The Centers for Disease Control and Prevention recommends the following individuals receive a hepatitis A vaccine:
- All children at age 1, or older children who didn't receive the vaccine at age 1
- Laboratory workers who may come in contact with hepatitis A
- Men who have sex with men
- People planning travel to areas of the world with high rates of hepatitis A
- People who use illegal drugs, injected and noninjected
- People who receive treatment with clotting-factor concentrates
- People with chronic liver disease
If you're concerned about your risk of hepatitis A, ask your doctor if you should be vaccinated.
Follow safety precautions when traveling
If you're traveling in regions where hepatitis A outbreaks occur, peel and wash all fresh fruits and vegetables yourself and avoid raw or undercooked meat and fish. Drink bottled water and use it when brushing your teeth. Don't drink beverages of unknown purity, with or without ice. If bottled water isn't available, boil tap water before drinking it.
Practice good hygiene
Thoroughly wash your hands often, especially after using the toilet or changing a diaper and before preparing food or eating.
Sept. 09, 2014
- Cheney CP. Overview of hepatitis A virus infection in adults. http://www.uptodate.com/home. Accessed July15, 2014.
- Hepatitis A FAQs for the public. Centers for Disease Control and Prevention. http://www.cdc.gov/hepatitis/A/aFAQ.htm. Accessed July 15, 2014.
- Hepatitis A. World Health Organization. http://www.who.int/mediacentre/factsheets/fs328/en/#. Accessed July 15, 2014.
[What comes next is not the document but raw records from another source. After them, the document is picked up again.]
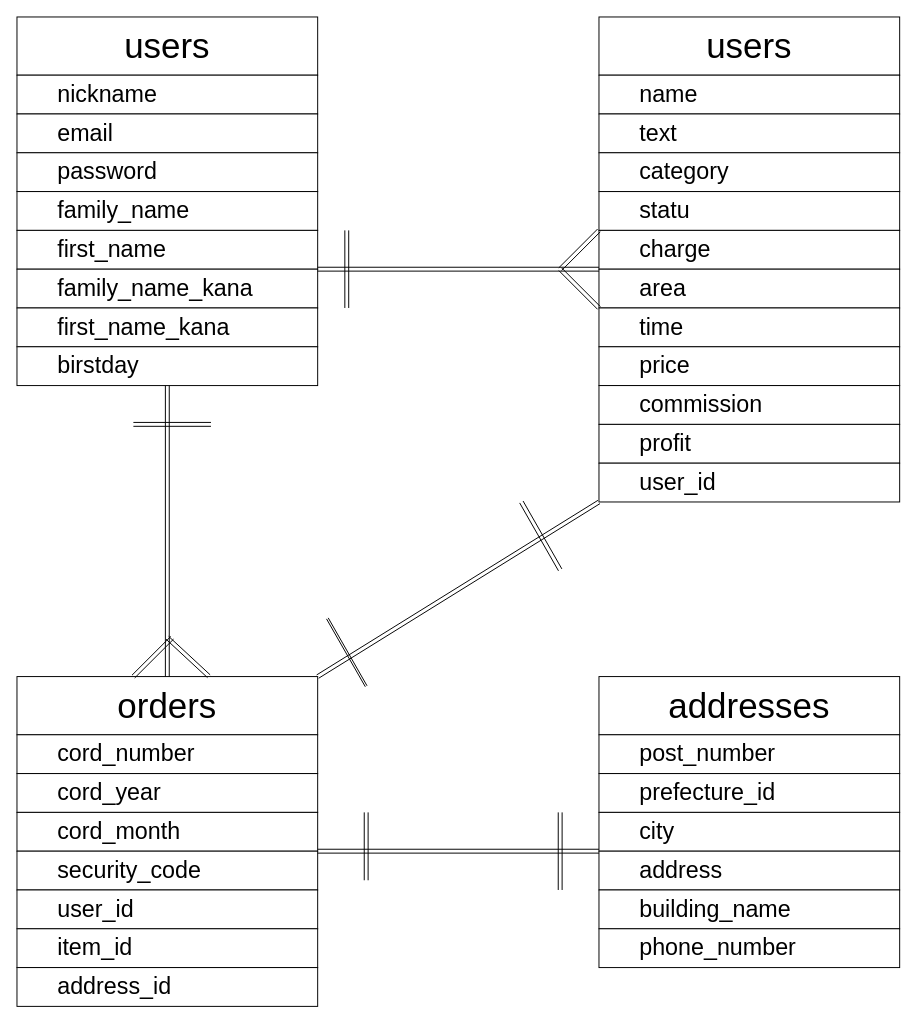
The draw.io diagram furima.dio in hashikendesu/furima-34839, before the edit. Source tidied: cells renumbered, new cells numbered last; positions are measured from the earlier drawing's top-left corner, leaving out a move shared by most shapes. Both pictures are drawn from the tidied source at 97%, with x=0, y=0 at pixel (16, 16).
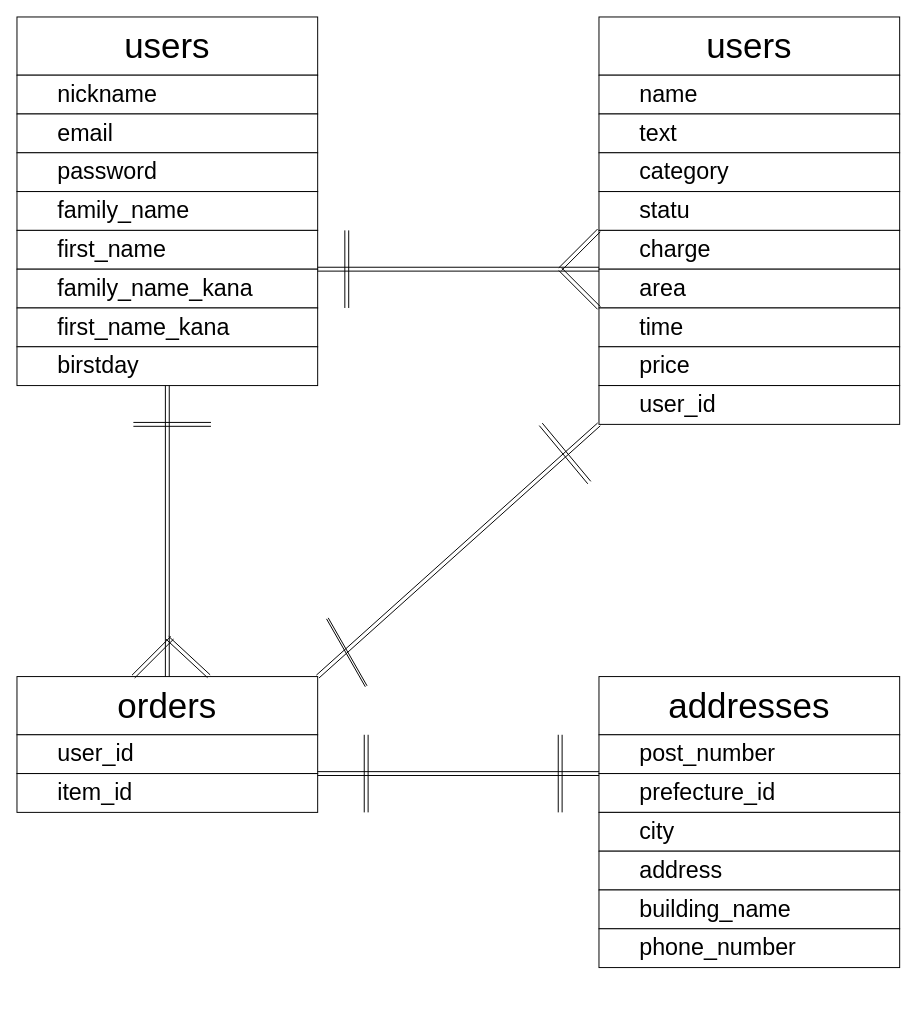
The same diagram, later.

Commit message (it also covers changes not shown here):
README.md作成（修正後）

The change refers to these unchanged cells:
```xml
<mxCell id="12" value="&lt;span style=&quot;font-size: 36px&quot;&gt;orders&lt;/span&gt;" style="rounded=0;whiteSpace=wrap;html=1;" parent="1" vertex="1">
  <mxGeometry y="680" width="310" height="60" as="geometry" />
</mxCell>
<mxCell id="26" value="&lt;blockquote style=&quot;margin: 0 0 0 40px ; border: none ; padding: 0px&quot;&gt;&lt;span style=&quot;font-size: 24px&quot;&gt;prefecture_id&lt;/span&gt;&lt;/blockquote&gt;" style="rounded=0;whiteSpace=wrap;html=1;align=left;" parent="1" vertex="1">
  <mxGeometry x="600" y="780" width="310" height="40" as="geometry" />
</mxCell>
<mxCell id="27" value="&lt;blockquote style=&quot;margin: 0 0 0 40px ; border: none ; padding: 0px&quot;&gt;&lt;span style=&quot;font-size: 24px&quot;&gt;city&lt;/span&gt;&lt;/blockquote&gt;" style="rounded=0;whiteSpace=wrap;html=1;align=left;" parent="1" vertex="1">
  <mxGeometry x="600" y="820" width="310" height="40" as="geometry" />
</mxCell>
```

Diff of the diagram source:
```diff
@@
-    <mxCell id="21" value="&lt;blockquote style=&quot;margin: 0 0 0 40px ; border: none ; padding: 0px&quot;&gt;&lt;span style=&quot;font-size: 24px&quot;&gt;commission&lt;/span&gt;&lt;/blockquote&gt;" style="rounded=0;whiteSpace=wrap;html=1;align=left;" parent="1" vertex="1">
-      <mxGeometry x="600" y="380" width="310" height="40" as="geometry" />
-    </mxCell>
-    <mxCell id="22" value="&lt;blockquote style=&quot;margin: 0 0 0 40px ; border: none ; padding: 0px&quot;&gt;&lt;span style=&quot;font-size: 24px&quot;&gt;profit&lt;/span&gt;&lt;/blockquote&gt;" style="rounded=0;whiteSpace=wrap;html=1;align=left;" parent="1" vertex="1">
-      <mxGeometry x="600" y="420" width="310" height="40" as="geometry" />
-    </mxCell>
     <mxCell id="23" value="&lt;blockquote style=&quot;margin: 0 0 0 40px ; border: none ; padding: 0px&quot;&gt;&lt;span style=&quot;font-size: 24px&quot;&gt;user_id&lt;/span&gt;&lt;/blockquote&gt;" style="rounded=0;whiteSpace=wrap;html=1;align=left;" parent="1" vertex="1">
-      <mxGeometry x="600" y="460" width="310" height="40" as="geometry" />
+      <mxGeometry x="600" y="380" width="310" height="40" as="geometry" />
     </mxCell>
@@
-    <mxCell id="31" value="&lt;blockquote style=&quot;margin: 0 0 0 40px ; border: none ; padding: 0px&quot;&gt;&lt;span style=&quot;font-size: 24px&quot;&gt;cord_number&lt;/span&gt;&lt;/blockquote&gt;" style="rounded=0;whiteSpace=wrap;html=1;align=left;" parent="1" vertex="1">
-      <mxGeometry y="740" width="310" height="40" as="geometry" />
-    </mxCell>
-    <mxCell id="32" value="&lt;blockquote style=&quot;margin: 0 0 0 40px ; border: none ; padding: 0px&quot;&gt;&lt;span style=&quot;font-size: 24px&quot;&gt;cord_year&lt;/span&gt;&lt;br&gt;&lt;/blockquote&gt;" style="rounded=0;whiteSpace=wrap;html=1;align=left;" parent="1" vertex="1">
-      <mxGeometry y="780" width="310" height="40" as="geometry" />
-    </mxCell>
-    <mxCell id="33" value="&lt;blockquote style=&quot;margin: 0 0 0 40px ; border: none ; padding: 0px&quot;&gt;&lt;span style=&quot;font-size: 24px&quot;&gt;cord_month&lt;/span&gt;&lt;/blockquote&gt;" style="rounded=0;whiteSpace=wrap;html=1;align=left;" parent="1" vertex="1">
-      <mxGeometry y="820" width="310" height="40" as="geometry" />
-    </mxCell>
-    <mxCell id="34" value="&lt;blockquote style=&quot;margin: 0 0 0 40px ; border: none ; padding: 0px&quot;&gt;&lt;span style=&quot;font-size: 24px&quot;&gt;security_code&lt;/span&gt;&lt;/blockquote&gt;" style="rounded=0;whiteSpace=wrap;html=1;align=left;" parent="1" vertex="1">
-      <mxGeometry y="860" width="310" height="40" as="geometry" />
-    </mxCell>
     <mxCell id="35" value="&lt;blockquote style=&quot;margin: 0 0 0 40px ; border: none ; padding: 0px&quot;&gt;&lt;span style=&quot;font-size: 24px&quot;&gt;user_id&lt;/span&gt;&lt;/blockquote&gt;" style="rounded=0;whiteSpace=wrap;html=1;align=left;" parent="1" vertex="1">
-      <mxGeometry y="900" width="310" height="40" as="geometry" />
+      <mxGeometry y="740" width="310" height="40" as="geometry" />
     </mxCell>
     <mxCell id="36" value="&lt;blockquote style=&quot;margin: 0 0 0 40px ; border: none ; padding: 0px&quot;&gt;&lt;span style=&quot;font-size: 24px&quot;&gt;item_id&lt;/span&gt;&lt;/blockquote&gt;" style="rounded=0;whiteSpace=wrap;html=1;align=left;" parent="1" vertex="1">
-      <mxGeometry y="940" width="310" height="40" as="geometry" />
+      <mxGeometry y="780" width="310" height="40" as="geometry" />
     </mxCell>
-    <mxCell id="37" value="&lt;blockquote style=&quot;margin: 0 0 0 40px ; border: none ; padding: 0px&quot;&gt;&lt;span style=&quot;font-size: 24px&quot;&gt;address_id&lt;/span&gt;&lt;/blockquote&gt;" style="rounded=0;whiteSpace=wrap;html=1;align=left;" parent="1" vertex="1">
-      <mxGeometry y="980" width="310" height="40" as="geometry" />
-    </mxCell>
@@
-    <mxCell id="46" style="shape=link;html=1;entryX=0;entryY=1;entryDx=0;entryDy=0;exitX=1;exitY=0;exitDx=0;exitDy=0;" parent="1" edge="1" source="34" target="27">
+    <mxCell id="46" style="shape=link;html=1;entryX=0;entryY=0;entryDx=0;entryDy=0;exitX=1;exitY=1;exitDx=0;exitDy=0;" parent="1" edge="1" source="35" target="26">
       <mxGeometry relative="1" as="geometry" />
     </mxCell>
     <mxCell id="47" style="shape=link;html=1;" parent="1" edge="1">
       <mxGeometry relative="1" as="geometry">
-        <mxPoint x="360" y="820" as="sourcePoint" />
-        <mxPoint x="360" y="890" as="targetPoint" />
+        <mxPoint x="360" y="740" as="sourcePoint" />
+        <mxPoint x="360" y="820" as="targetPoint" />
       </mxGeometry>
     </mxCell>
     <mxCell id="48" style="shape=link;html=1;" parent="1" edge="1">
       <mxGeometry relative="1" as="geometry">
-        <mxPoint x="560" y="820" as="sourcePoint" />
-        <mxPoint x="560" y="900" as="targetPoint" />
+        <mxPoint x="560" y="740" as="sourcePoint" />
+        <mxPoint x="560" y="820" as="targetPoint" />
       </mxGeometry>
     </mxCell>
-    <mxCell id="49" style="shape=link;html=1;exitX=1;exitY=0;exitDx=0;exitDy=0;" parent="1" edge="1" source="12">
-      <mxGeometry relative="1" as="geometry">
-        <mxPoint x="600" y="500" as="targetPoint" />
-      </mxGeometry>
+    <mxCell id="49" style="shape=link;html=1;exitX=1;exitY=0;exitDx=0;exitDy=0;entryX=0;entryY=1;entryDx=0;entryDy=0;" parent="1" edge="1" source="12" target="23">
+      <mxGeometry relative="1" as="geometry" />
     </mxCell>
     <mxCell id="50" style="shape=link;html=1;" parent="1" edge="1">
       <mxGeometry relative="1" as="geometry">
-        <mxPoint x="520" y="500" as="sourcePoint" />
-        <mxPoint x="560" y="570" as="targetPoint" />
+        <mxPoint x="540" y="420" as="sourcePoint" />
+        <mxPoint x="590" y="480" as="targetPoint" />
       </mxGeometry>
     </mxCell>
```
- What I need to know about hepatitis A. National Institute of Diabetes and Digestive and Kidney Diseases. http://digestive.niddk.nih.gov/ddiseases/pubs/hepa_ez/index.aspx. Accessed July 16, 2014.